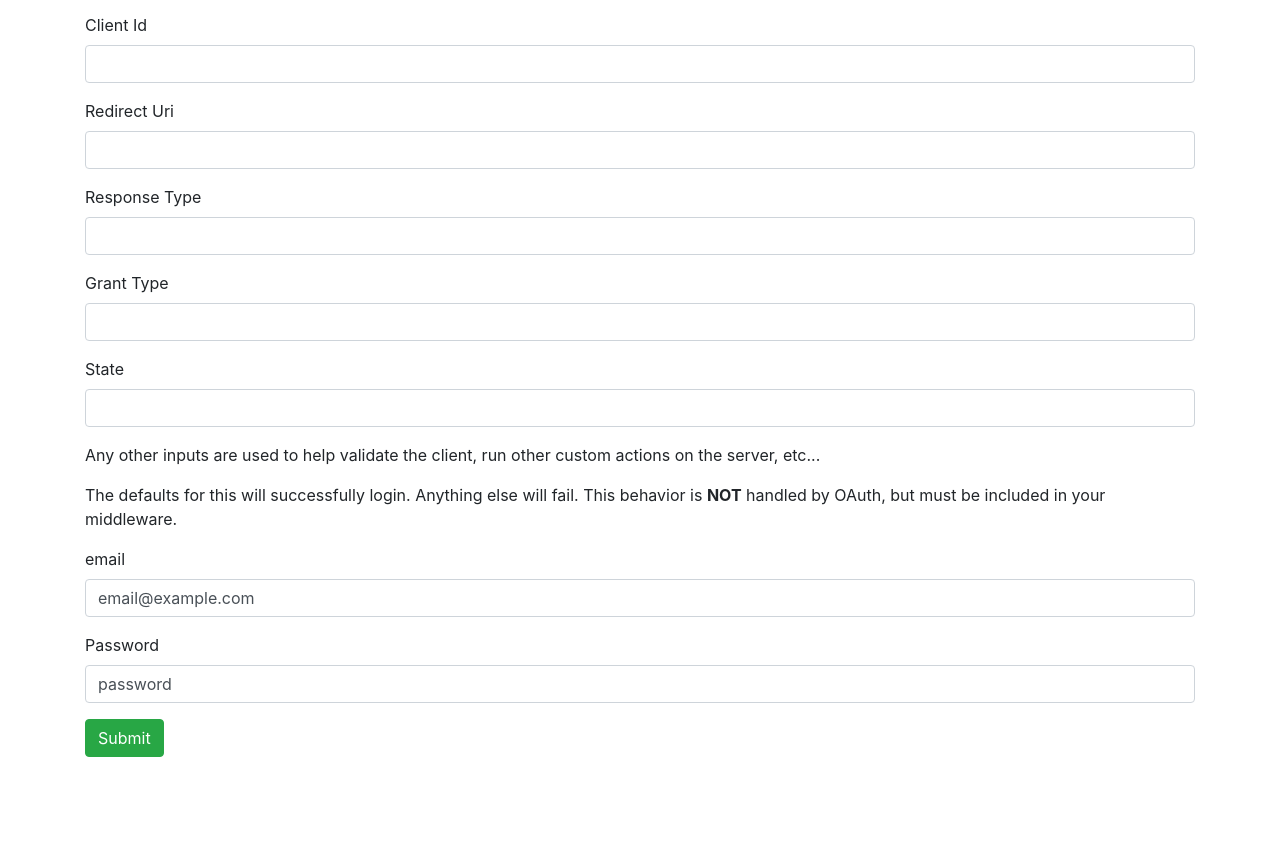
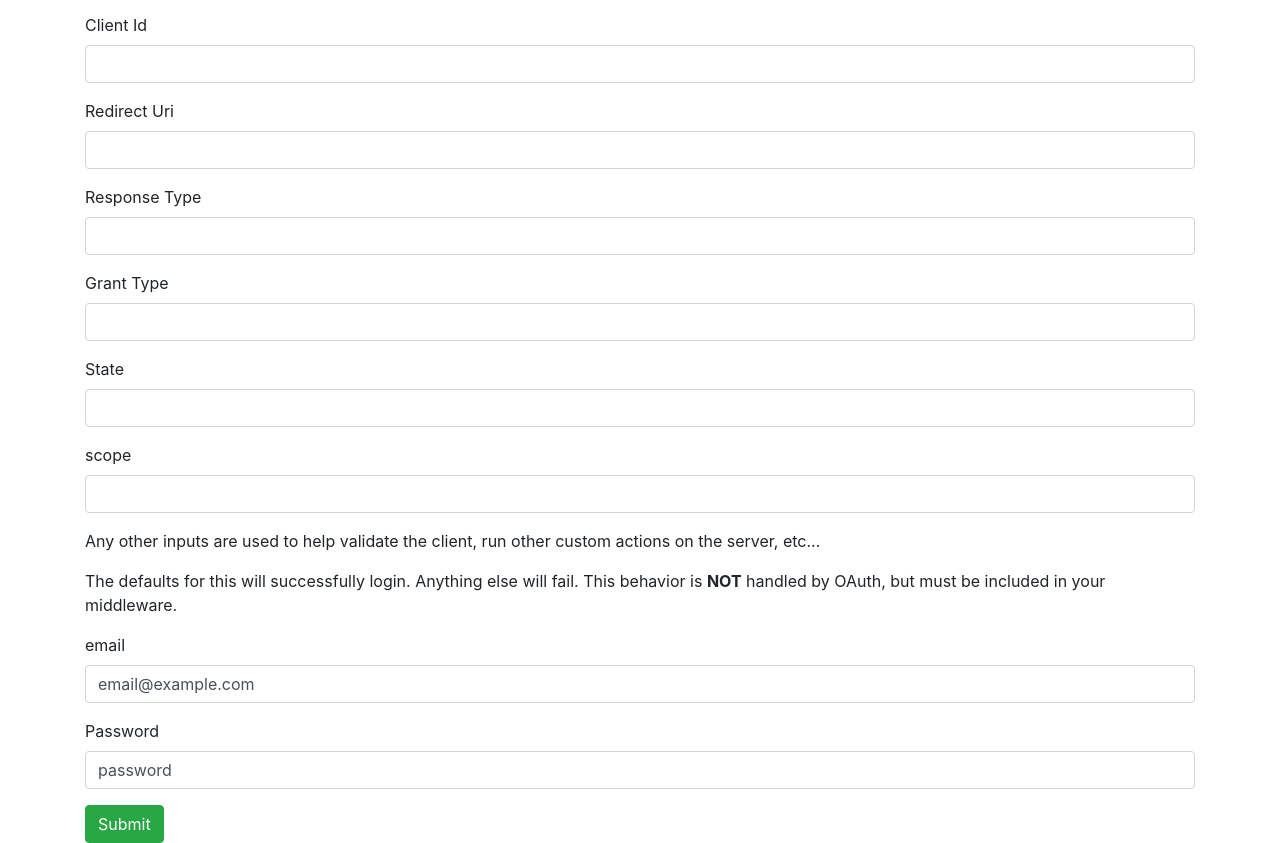
Before and after one commit to KAILINYmq/oauth-test, a website: page oauth-example/auth/public/oauthAuthenticate.html in a window 1280 px wide. Shown: the part 83-926 px from the top of the page. Before the commit the page ends 840 px from the top, so only its background shows below. Drawn offline with nearby package versions, Linux system fonts and the light colour scheme.

Commit message:
add code

```diff
--- a/oauth-example/auth/public/oauthAuthenticate.html
+++ b/oauth-example/auth/public/oauthAuthenticate.html
@@ -8,6 +8,7 @@
 <body class='container'>
   <h1>Authentication On Our Server</h1>
   <form action='http://localhost:4000/v1/oauth/authorize' method="post">
+  <!-- <form action='/oauth/authorize' method="post"></form> -->
     <p>These inputs should be hidden in production</p>
     <div class='form-group'>
       <label>Client Id</label>
@@ -28,6 +29,10 @@
     <div class='form-group'>
       <label>State</label>
       <input class='form-control' name='state'/>
+    </div>
+    <div class='form-group'>
+      <label>scope</label>
+      <input class='form-control' name='scope'/>
     </div>
     <p>Any other inputs are used to help validate the client, run other custom actions on the server, etc...</p>
     <p>
```
Also changed, not shown: oauth-example/auth/public/clientApp.html (+4 -0 lines).
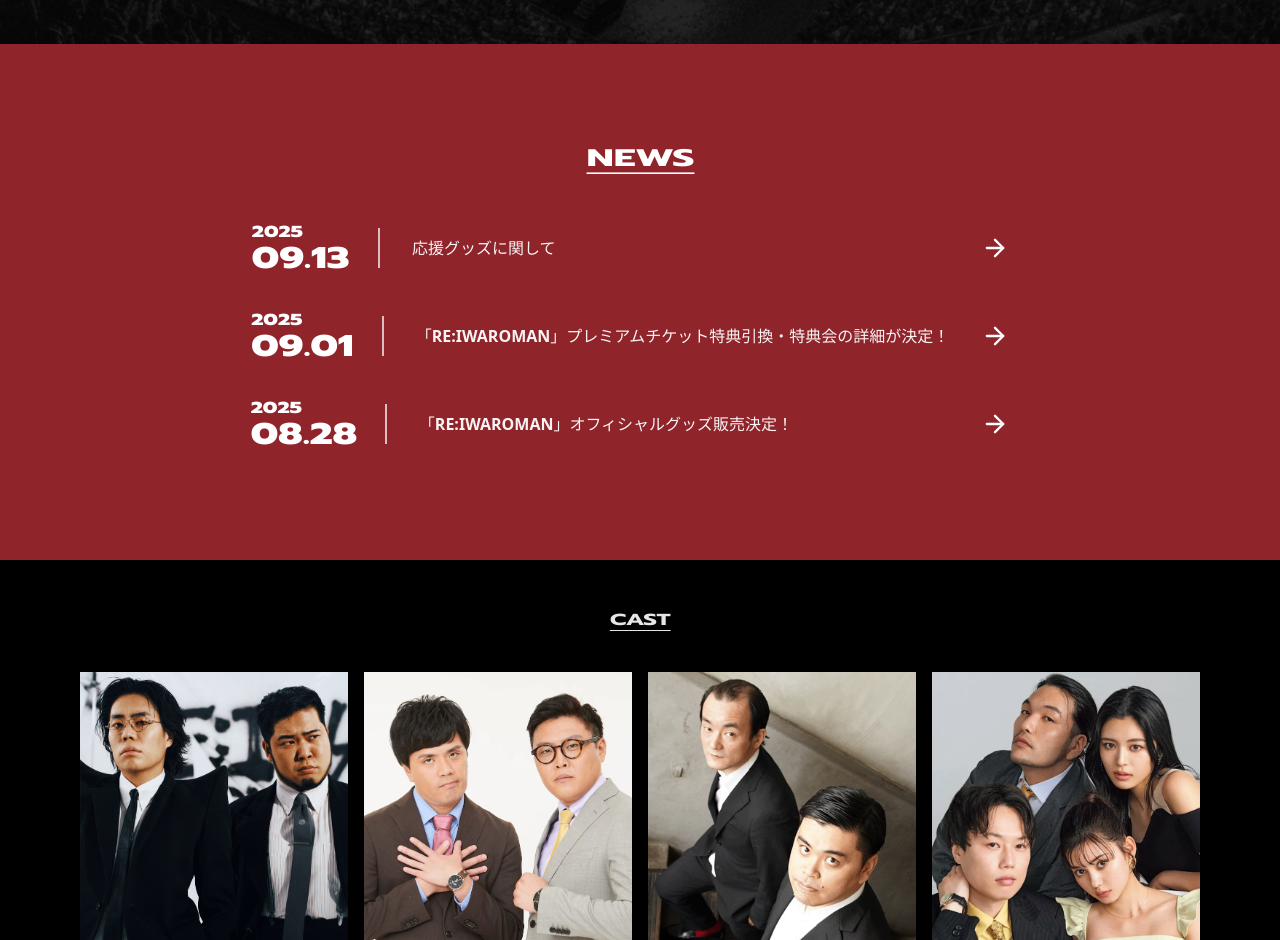
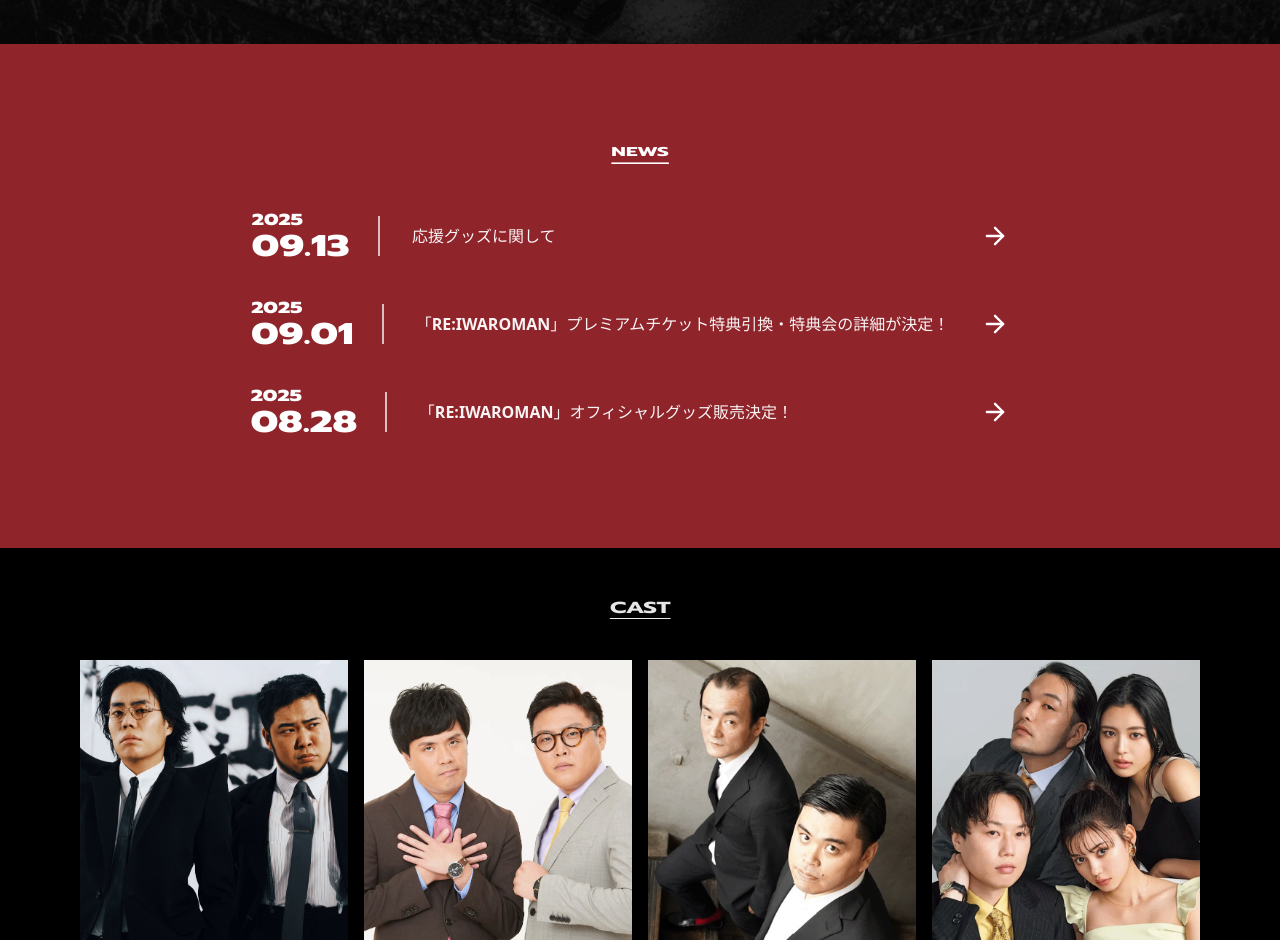
Before and after one commit to sakuya10969/reiwaroman, a React (Vite) app: page / in a window 1280 px wide. Shown: the part 3518-4458 px from the top of the page. Built offline with nearby package versions, Linux system fonts and the light colour scheme.

Commit message:
fix: news section

```diff
--- a/src/components/news/NewsCatch.tsx
+++ b/src/components/news/NewsCatch.tsx
@@ -38,7 +38,7 @@ const NewsCatch = ({
           {/* 内側レイアウト */}
           <div className="absolute inset-0 flex flex-col items-center justify-between text-center px-6 py-16">
             {/* BADGE - 上部 */}
-            <div className="text-sm sm:text-base md:text-lg lg:text-xl text-white/90 flex-shrink-0 relative top-2">
+            <div className="text-sm md:text-lg lg:text-xl text-white/90 flex-shrink-0 relative top-2">
               <span className="inline-block font-bold border-b-2 border-white/80 pb-0.5 scale-x-130 scale-y-80 origin-center" style={{ fontFamily: 'Prompt, sans-serif' }}>
                 {badgeText}
               </span>
--- a/src/components/news/NewsList.tsx
+++ b/src/components/news/NewsList.tsx
@@ -10,14 +10,14 @@ const NewsList = ({
     <div className={`relative text-white w-full max-h-screen flex items-center justify-center ${bgColorClass}`}>
       <div className={`mx-auto max-w-[80vw] px-4 ${pyClass}`}>
         {/* 見出し */}
-        <h2
-          className="w-full text-center text-2xl md:text-3xl font-bold"
+        <p
+          className="w-full text-center text-sm md:text-base font-bold"
           style={{ fontFamily: "Prompt, sans-serif" }}
         >
           <span className="inline-block underline underline-offset-8 decoration-2 scale-x-130 scale-y-80">
             NEWS
           </span>
-        </h2>
+        </p>
 
         {/* リスト */}
         <div className="mt-4 md:mt-8 space-y-1 md:space-y-2">
```
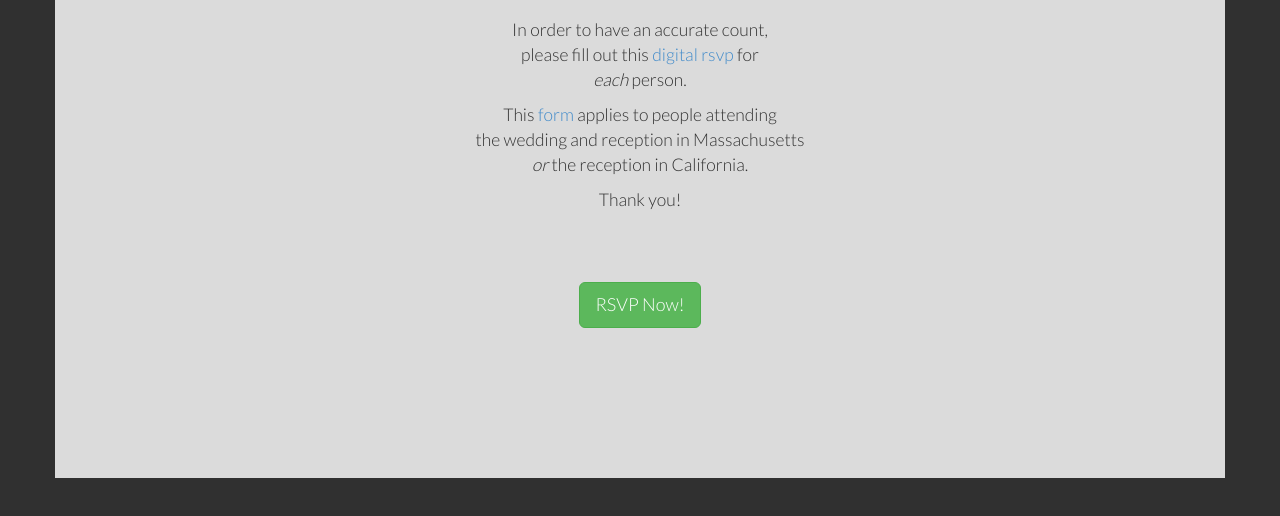
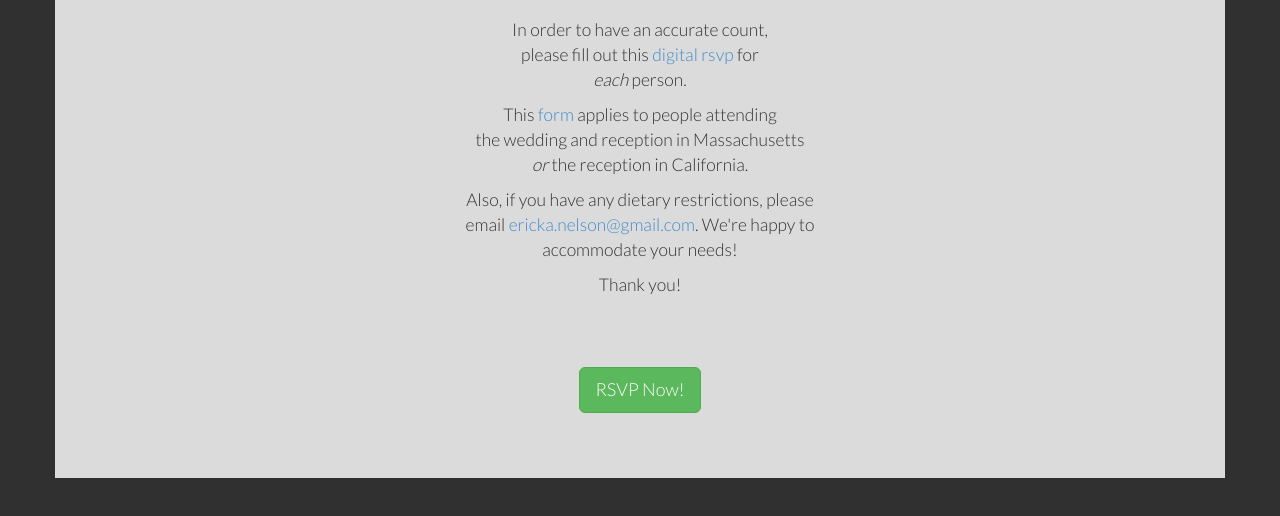
Before and after one commit to amajor/jackandericka, a plain HTML site: page rsvp.html in a window 1280 px wide. Shown: the part 172-688 px from the top of the page. Drawn offline with Linux system fonts and the light colour scheme.

Commit message:
Add note about dietary restrictions.

```diff
--- a/rsvp.html
+++ b/rsvp.html
@@ -51,6 +51,7 @@
         <div class="content col-md-4 col-md-offset-4">
           <p>In order to have an accurate count,<br/>please fill out this <a href="form.html">digital rsvp</a> for<br/><em>each</em> person.</p>
           <p>This <a href="form.html">form</a> applies to people attending<br/>the wedding and reception in Massachusetts<br/><em>or</em> the reception in California.</p>
+          <p>Also, if you have any dietary restrictions, please email <a href="mailto:ericka.nelson@gmail.com">ericka.nelson@gmail.com</a>. We're happy to accommodate your needs!</p>
           <p>Thank you!</p>
         </div>
       </div>
```
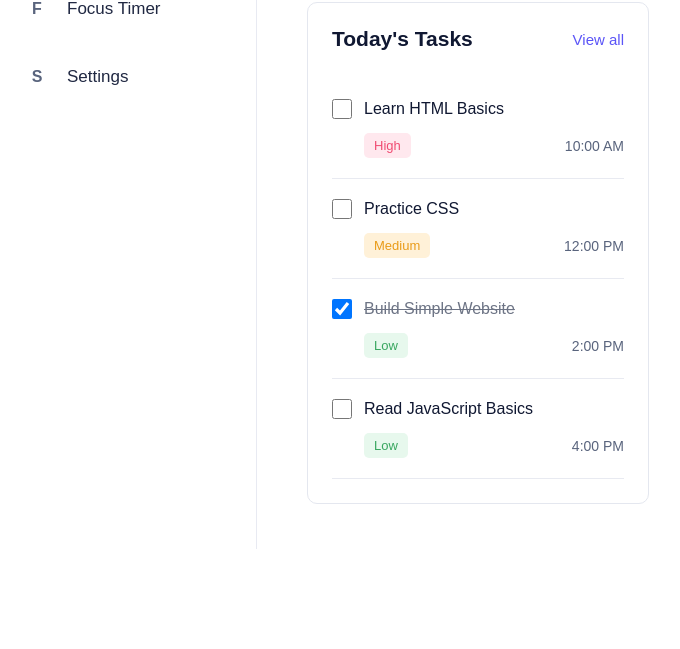
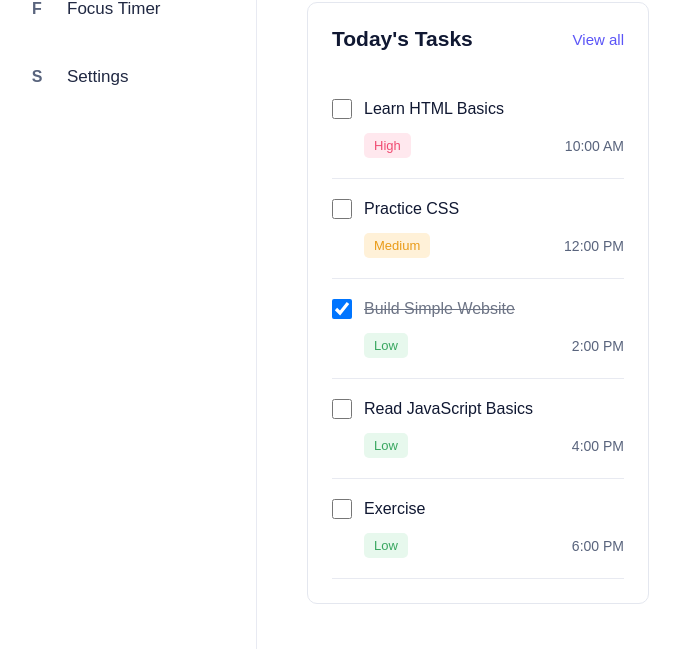
Before and after one commit to peterygalaxy-arch/Time-Management, a Flask app: page / in a window 1280 px wide. Shown: the part 349-998 px from the top of the page, without its empty margins (23-703 px from the left). Before the commit the page ends 898 px from the top, so only its background shows below. Run offline with Flask 3, Linux system fonts and the light colour scheme.

Commit message:
add the exercise task

```diff
--- a/templates/index.html
+++ b/templates/index.html
@@ -156,6 +156,18 @@
                                 <span class="task-time">4:00 PM</span>
                             </div>
                         </div>
+
+                        <div class="task-row">
+                            <div class="task-name">
+                                <input type="checkbox" id="task-five">
+                                <label for="task-five">Exercise</label>
+                            </div>
+
+                            <div class="task-details">
+                                <span class="priority low">Low</span>
+                                <span class="task-time">6:00 PM</span>
+                            </div>
+                        </div>
                     </div>
                 </div>
             </div>
```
· · · · ·
## PROMPT
Every entry should be written out word for word, except for its pictures.

## RESPONSE BELOW
Before and after one commit to KAILINYmq/oauth-test, a website: page oauth-example/auth/public/oauthAuthenticate.html in a window 1280 px wide. Shown: the part 83-926 px from the top of the page. Before the commit the page ends 840 px from the top, so only its background shows below. Drawn offline with nearby package versions, Linux system fonts and the light colour scheme.

Commit message:
add code

```diff
--- a/oauth-example/auth/public/oauthAuthenticate.html
+++ b/oauth-example/auth/public/oauthAuthenticate.html
@@ -8,6 +8,7 @@
 <body class='container'>
   <h1>Authentication On Our Server</h1>
   <form action='http://localhost:4000/v1/oauth/authorize' method="post">
+  <!-- <form action='/oauth/authorize' method="post"></form> -->
     <p>These inputs should be hidden in production</p>
     <div class='form-group'>
       <label>Client Id</label>
@@ -28,6 +29,10 @@
     <div class='form-group'>
       <label>State</label>
       <input class='form-control' name='state'/>
+    </div>
+    <div class='form-group'>
+      <label>scope</label>
+      <input class='form-control' name='scope'/>
     </div>
     <p>Any other inputs are used to help validate the client, run other custom actions on the server, etc...</p>
     <p>
```
Also changed, not shown: oauth-example/auth/public/clientApp.html (+4 -0 lines).
Before and after one commit to sakuya10969/reiwaroman, a React (Vite) app: page / in a window 1280 px wide. Shown: the part 3518-4458 px from the top of the page. Built offline with nearby package versions, Linux system fonts and the light colour scheme.

Commit message:
fix: news section

```diff
--- a/src/components/news/NewsCatch.tsx
+++ b/src/components/news/NewsCatch.tsx
@@ -38,7 +38,7 @@ const NewsCatch = ({
           {/* 内側レイアウト */}
           <div className="absolute inset-0 flex flex-col items-center justify-between text-center px-6 py-16">
             {/* BADGE - 上部 */}
-            <div className="text-sm sm:text-base md:text-lg lg:text-xl text-white/90 flex-shrink-0 relative top-2">
+            <div className="text-sm md:text-lg lg:text-xl text-white/90 flex-shrink-0 relative top-2">
               <span className="inline-block font-bold border-b-2 border-white/80 pb-0.5 scale-x-130 scale-y-80 origin-center" style={{ fontFamily: 'Prompt, sans-serif' }}>
                 {badgeText}
               </span>
--- a/src/components/news/NewsList.tsx
+++ b/src/components/news/NewsList.tsx
@@ -10,14 +10,14 @@ const NewsList = ({
     <div className={`relative text-white w-full max-h-screen flex items-center justify-center ${bgColorClass}`}>
       <div className={`mx-auto max-w-[80vw] px-4 ${pyClass}`}>
         {/* 見出し */}
-        <h2
-          className="w-full text-center text-2xl md:text-3xl font-bold"
+        <p
+          className="w-full text-center text-sm md:text-base font-bold"
           style={{ fontFamily: "Prompt, sans-serif" }}
         >
           <span className="inline-block underline underline-offset-8 decoration-2 scale-x-130 scale-y-80">
             NEWS
           </span>
-        </h2>
+        </p>
 
         {/* リスト */}
         <div className="mt-4 md:mt-8 space-y-1 md:space-y-2">
```
Before and after one commit to amajor/jackandericka, a plain HTML site: page rsvp.html in a window 1280 px wide. Shown: the part 172-688 px from the top of the page. Drawn offline with Linux system fonts and the light colour scheme.

Commit message:
Add note about dietary restrictions.

```diff
--- a/rsvp.html
+++ b/rsvp.html
@@ -51,6 +51,7 @@
         <div class="content col-md-4 col-md-offset-4">
           <p>In order to have an accurate count,<br/>please fill out this <a href="form.html">digital rsvp</a> for<br/><em>each</em> person.</p>
           <p>This <a href="form.html">form</a> applies to people attending<br/>the wedding and reception in Massachusetts<br/><em>or</em> the reception in California.</p>
+          <p>Also, if you have any dietary restrictions, please email <a href="mailto:ericka.nelson@gmail.com">ericka.nelson@gmail.com</a>. We're happy to accommodate your needs!</p>
           <p>Thank you!</p>
         </div>
       </div>
```
Before and after one commit to peterygalaxy-arch/Time-Management, a Flask app: page / in a window 1280 px wide. Shown: the part 349-998 px from the top of the page, without its empty margins (23-703 px from the left). Before the commit the page ends 898 px from the top, so only its background shows below. Run offline with Flask 3, Linux system fonts and the light colour scheme.

Commit message:
add the exercise task

```diff
--- a/templates/index.html
+++ b/templates/index.html
@@ -156,6 +156,18 @@
                                 <span class="task-time">4:00 PM</span>
                             </div>
                         </div>
+
+                        <div class="task-row">
+                            <div class="task-name">
+                                <input type="checkbox" id="task-five">
+                                <label for="task-five">Exercise</label>
+                            </div>
+
+                            <div class="task-details">
+                                <span class="priority low">Low</span>
+                                <span class="task-time">6:00 PM</span>
+                            </div>
+                        </div>
                     </div>
                 </div>
             </div>
```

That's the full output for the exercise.